Empowering women and girls to build stronger and more equitable communities is the chief goal of the Texas Women’s Foundation (TXWF). This dedication has continued recently as they have invested $12.9 million dollars in the community over the past year.
This sum was donated over the course of the organization’s fiscal year: July 1st, 2020 to June 30th, 2021. Of this total, $10.8 million was invested in the form of 416 grants. $2.1 million was given to specific programs with goals that align with the Texas Women’s Foundation’s work.
$12.9 Million Distributed Across Multiple Issue Areas
The total of the donations made by the organization can be divided into a number of categories and dollars dedicated to each. Of the total, 48%, or more than $5 million went toward empowering women in different ways. A small slice, 1 million, went to growing women’s philanthropy as a way to empower communities.
Nineteen percent of Texas Women’s Foundation funding went for organizations focused on health and safety. Sixteen percent,or more than $1.5 million was allocated for economic security. About 12% of the funds went toward leadership and education. Three percent, or a little over $3 million, was given to other enterprises, and 2%, or nearly $2 million went to the general area of women’s issues.
Many of the individual donations TXWF made were in direct response to the impact of COVID-19 and the 2021 winter storm. This portion of grantmaking happened through the organization’s Resilience Fund, and was especially dedicated to addressing the disproportional effect these events have had on women of color.
Resilience Fund is Major Giving Vehicle
The Resilience Fund is a special grant-making vehicle of the Texas Women’s Foundation. In the recent fiscal year, the foundation has employed it be able to respond rapidly to areas of need in the community.

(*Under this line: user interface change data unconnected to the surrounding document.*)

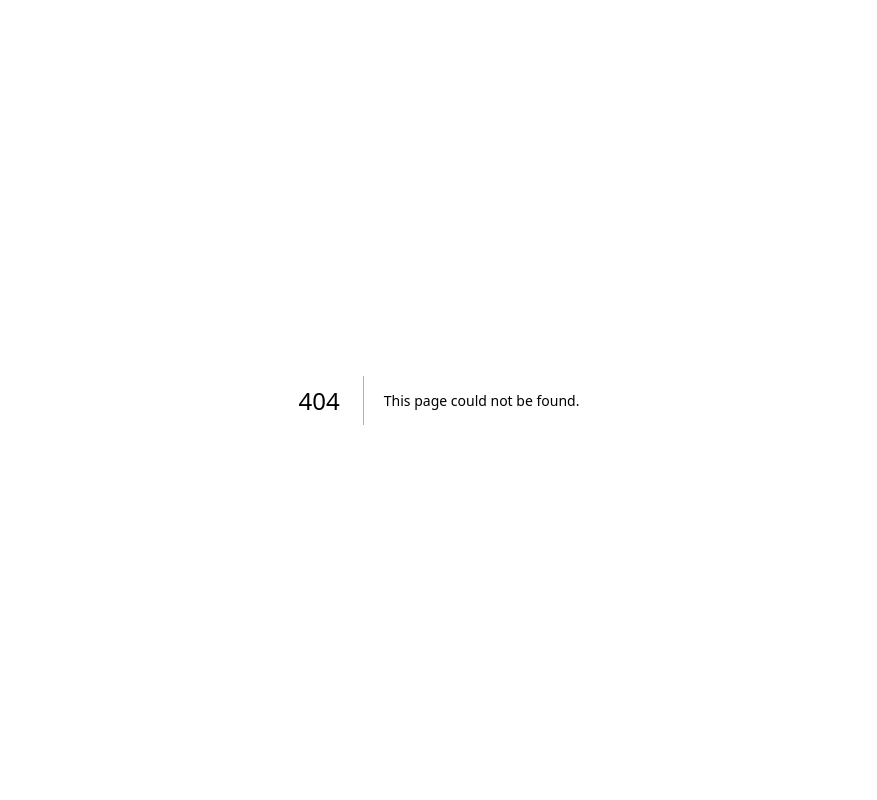
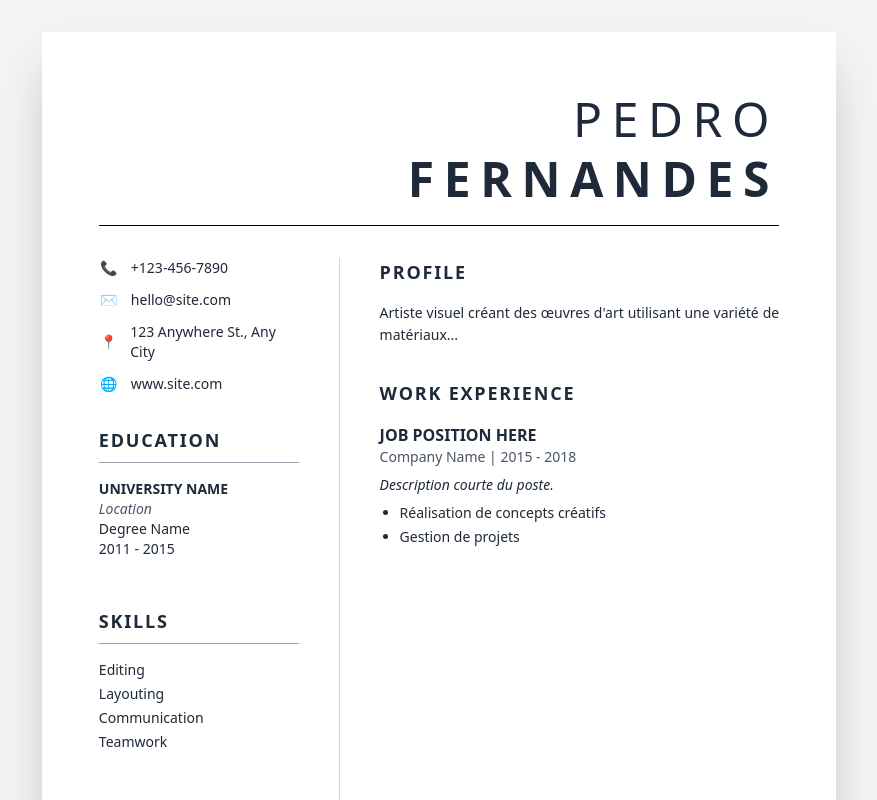
Before and after one commit to freddymk313/cv-maker, a Next.js app: page /model in a window 1280 px wide. Before the commit this address had no page. Shown: the top 800 px of the page, without its empty margins (201-1078 px from the left). Built offline with nearby package versions, Linux system fonts and the light colour scheme.

Commit message:
try model

```diff
--- /dev/null
+++ b/app/api/cv/export/route.ts
@@ -0,0 +1,71 @@
+// app/api/cv/export/route.ts
+import { NextResponse } from "next/server";
+import { getServerSession } from "next-auth";
+import { authOptions } from "@/app/api/auth/[...nextauth]/route";
+// import dbConnect from "@/lib/dbConnect";
+import Cv from "@/models/Cv";
+import fs from "fs";
+import { PDFDocument, rgb, StandardFonts } from "pdf-lib";
+import dbConnect from "@/lib/mongodb";
+
+export async function GET() {
+  try {
+    const session = await getServerSession(authOptions);
+    if (!session?.user?.id) {
+      return NextResponse.json({ message: "Non autorisé" }, { status: 401 });
+    }
+
+    await dbConnect();
+    const cv = await Cv.findOne({ userId: session.user.id });
+    if (!cv) return NextResponse.json({ message: "CV introuvable" }, { status: 404 });
+
+    // 1️⃣ Charger le PDF template
+    const templateBytes = fs.readFileSync(""); // place ton PDF dans /public ou /tmp
+    const pdfDoc = await PDFDocument.load(templateBytes);
+
+    const pages = pdfDoc.getPages();
+    const page = pages[0]; // si ton CV n'a qu'une page, sinon itère
+
+    const font = await pdfDoc.embedFont(StandardFonts.Helvetica);
+
+    // 2️⃣ Placer le texte aux coordonnées fixes
+    page.drawText(`${cv.personalInfo.firstName} ${cv.personalInfo.lastName}`, {
+      x: 50,
+      y: 700,
+      size: 24,
+      font,
+      color: rgb(0, 0, 0),
+    });
+
+    page.drawText(cv.personalInfo.email || "", { x: 50, y: 680, size: 12, font, color: rgb(0,0,0) });
+    page.drawText(cv.personalInfo.phone || "", { x: 50, y: 665, size: 12, font, color: rgb(0,0,0) });
+
+    // Ajouter expériences (exemple simplifié)
+    let currentY = 630;
+    cv.experiences.forEach((exp: any) => {
+      page.drawText(`${exp.position} - ${exp.company} (${exp.startDate} - ${exp.endDate || "Présent"})`, {
+        x: 50,
+        y: currentY,
+        size: 12,
+        font,
+        color: rgb(0,0,0)
+      });
+      currentY -= 15;
+    });
+
+    // 3️⃣ Générer le PDF final
+    const pdfBytes = await pdfDoc.save();
+
+    return new Response(Buffer.from(pdfBytes), {
+      status: 200,
+      headers: {
+        "Content-Type": "application/pdf",
+        "Content-Disposition": `attachment; filename="cv_${cv.personalInfo.firstName}.pdf"`,
+      },
+    });
+
+  } catch (error: any) {
+    console.error(error);
+    return NextResponse.json({ message: "Erreur serveur", error: error.message }, { status: 500 });
+  }
+}
--- /dev/null
+++ b/app/model/page.tsx
@@ -0,0 +1,28 @@
+import Resume from "@/components/Resume";
+
+const userData = {
+  name: "Pedro",
+  lastName: "Fernandes",
+  phone: "+123-456-7890",
+  email: "hello@site.com",
+  address: "123 Anywhere St., Any City",
+  website: "www.site.com",
+  profile: "Artiste visuel créant des œuvres d'art utilisant une variété de matériaux...",
+  education: [
+    { school: "University Name", location: "Location", degree: "Degree Name", years: "2011 - 2015" }
+  ],
+  skills: ["Editing", "Layouting", "Communication", "Teamwork"],
+  experience: [
+    {
+      title: "Job Position Here",
+      company: "Company Name",
+      years: "2015 - 2018",
+      description: "Description courte du poste.",
+      bullets: ["Réalisation de concepts créatifs", "Gestion de projets"]
+    }
+  ]
+};
+
+export default function Page() {
+  return <Resume data={userData} />;
+}
--- /dev/null
+++ b/components/Resume.tsx
@@ -0,0 +1,135 @@
+import React from 'react';
+
+interface Education {
+  school: string;
+  location: string;
+  degree: string;
+  years: string;
+}
+
+interface Experience {
+  title: string;
+  company: string;
+  years: string;
+  description: string;
+  bullets: string[];
+}
+
+interface ResumeProps {
+  data: {
+    name: string;
+    lastName: string;
+    phone: string;
+    email: string;
+    address: string;
+    website: string;
+    profile: string;
+    education: Education[];
+    skills: string[];
+    experience: Experience[];
+  };
+}
+
+const Resume = ({ data }: ResumeProps) => {
+  return (
+    <div className="bg-gray-100 p-8 min-h-screen flex justify-center">
+      {/* Conteneur Format A4 */}
+      <div className="bg-white shadow-2xl w-[210mm] h-[297mm] p-[15mm] flex flex-col text-gray-800 print:shadow-none print:m-0">
+
+        {/* HEADER : Nom à droite */}
+        <header className="flex justify-end mb-4">
+          <div className="text-right">
+            <h1 className="text-5xl font-light tracking-[0.2em] uppercase leading-tight">
+              {data.name} <br />
+              <span className="font-semibold">{data.lastName}</span>
+            </h1>
+          </div>
+        </header>
+
+        {/* Ligne horizontale supérieure */}
+        <div className="border-t border-black w-full mb-8"></div>
+
+        <div className="flex flex-1 gap-10">
+
+          {/* COLONNE GAUCHE (1/3) */}
+          <aside className="w-1/3 flex flex-col gap-8">
+            {/* Contact */}
+            <div className="flex flex-col gap-3 text-sm">
+              <div className="flex items-center gap-3">
+                <span className="w-5 text-center">📞</span> {data.phone}
+              </div>
+              <div className="flex items-center gap-3">
+                <span className="w-5 text-center">✉️</span> {data.email}
+              </div>
+              <div className="flex items-center gap-3">
+                <span className="w-5 text-center">📍</span> {data.address}
+              </div>
+              <div className="flex items-center gap-3">
+                <span className="w-5 text-center">🌐</span> {data.website}
+              </div>
+            </div>
+
+            {/* Education */}
+            <section>
+              <h2 className="text-lg font-bold tracking-widest uppercase mb-2">Education</h2>
+              <div className="border-t border-gray-400 w-full mb-4"></div>
+              {data.education.map((edu, i) => (
+                <div key={i} className="mb-4 text-sm">
+                  <p className="font-bold uppercase">{edu.school}</p>
+                  <p className="text-gray-600 italic">{edu.location}</p>
+                  <p>{edu.degree}</p>
+                  <p>{edu.years}</p>
+                </div>
+              ))}
+            </section>
+
+            {/* Skills */}
+            <section>
+              <h2 className="text-lg font-bold tracking-widest uppercase mb-2">Skills</h2>
+              <div className="border-t border-gray-400 w-full mb-4"></div>
+              <ul className="text-sm space-y-1">
+                {data.skills.map((skill, i) => (
+                  <li key={i}>{skill}</li>
+                ))}
+              </ul>
+            </section>
+          </aside>
+
+          {/* SÉPARATEUR VERTICAL */}
+          <div className="border-l border-gray-300"></div>
+
+          {/* COLONNE DROITE (2/3) */}
+          <main className="w-2/3 flex flex-col gap-8">
+            {/* Profile */}
+            <section>
+              <h2 className="text-lg font-bold tracking-widest uppercase mb-4">Profile</h2>
+              <p className="text-sm leading-relaxed text-justify">
+                {data.profile}
+              </p>
+            </section>
+
+            {/* Work Experience */}
+            <section>
+              <h2 className="text-lg font-bold tracking-widest uppercase mb-4">Work Experience</h2>
+              {data.experience.map((exp, i) => (
+                <div key={i} className="mb-6">
+                  <h3 className="font-bold uppercase text-md">{exp.title}</h3>
+                  <p className="text-sm text-gray-600 mb-2">{exp.company} | {exp.years}</p>
+                  <p className="text-sm mb-2 italic">{exp.description}</p>
+                  <ul className="list-disc ml-5 text-sm space-y-1">
+                    {exp.bullets.map((bullet, j) => (
+                      <li key={j}>{bullet}</li>
+                    ))}
+                  </ul>
+                </div>
+              ))}
+            </section>
+          </main>
+
+        </div>
+      </div>
+    </div>
+  );
+};
+
+export default Resume;
--- a/package.json
+++ b/package.json
@@ -18,6 +18,7 @@
     "mongoose": "^9.2.0",
     "next": "16.1.6",
     "next-auth": "^4.24.13",
+    "pdf-lib": "^1.17.1",
     "radix-ui": "^1.4.3",
     "react": "19.2.3",
     "react-dom": "19.2.3",
```
Also changed, not shown: 2 other files (tests, documents, lock files or other folders).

In particular this past year, the Resilience Fund tackled the spotty access to health care that was further exacerbated by COVID. They sought to alleviate pre-existing barriers for women and girls of marginalized communities, along with the COVID-specific barriers. One grant supported an innovative combination of telehealth and on-site health appointments in order to ensure that marginalized women and families had the chance to access healthcare.
The Resilience Fund also seeks to increase the economic stability of women and their families. The needs of the community were addressed this year by the fund providing access to loans and other financial help, the kind of financial help from which marginalized women are often excluded by traditional banks.
Food insecurity was also addressed in this year’s Resilience Fund grantmaking. One grant was given to support a paperless meal delivery system dedicated to bringing food to those who could not go to the store themselves. Part of the intended impact of this grant was to decrease response times for emergency food situations, especially for elderly or homebound women.
Women of color were another particular demographic being focused on by the Resilience Fund. Specifically, The Resilience Fund made significant grants to support women of color-owned businesses.
Here’s a sample of the organizations led by women of color receiving TXWF Resilience Grants:
· A TXWF Resilience Grant supported the LiftFund Dallas/Fort Worth Women’s Business Center. These funds will serve women of color-owned businesses, particularly with obtaining financial assistance.
· Girls Embracing Mothers Inc. works with incarcerated women and their daughters. A new grant supports the transition to a mail-based program to maintain the connection between incarcerated mothers and their daughters. Funding will also provide stipends to the guardians to cover the cost of meals and collect calls to the girls’ mothers. Many guardians were financially stressed due to loss of jobs or work hours due to their guardianship.
· At Zan Wesley Holmes Jr. Community Outreach Center, TXWF supported the Financial Wellness Village, which includes the Increments of Success Coaching Program. The funding also supported case management and therapeutic wellness classes to help women deal with the trauma and loss of income due to COVID-19.
Roslyn Dawson Thompson, Texas Women’s Foundation President and CEO, commented on this round of giving by saying, “We made significant investments through grants that supported the immediate needs of women, girls and their families to address the impact of COVID-19, as well as those that would have a longer-term impact on their lives and the community.”
The donations made by Texas Women’s Foundation have far-reaching implications for the supported organizations, as well as those who benefit from the programs that they run.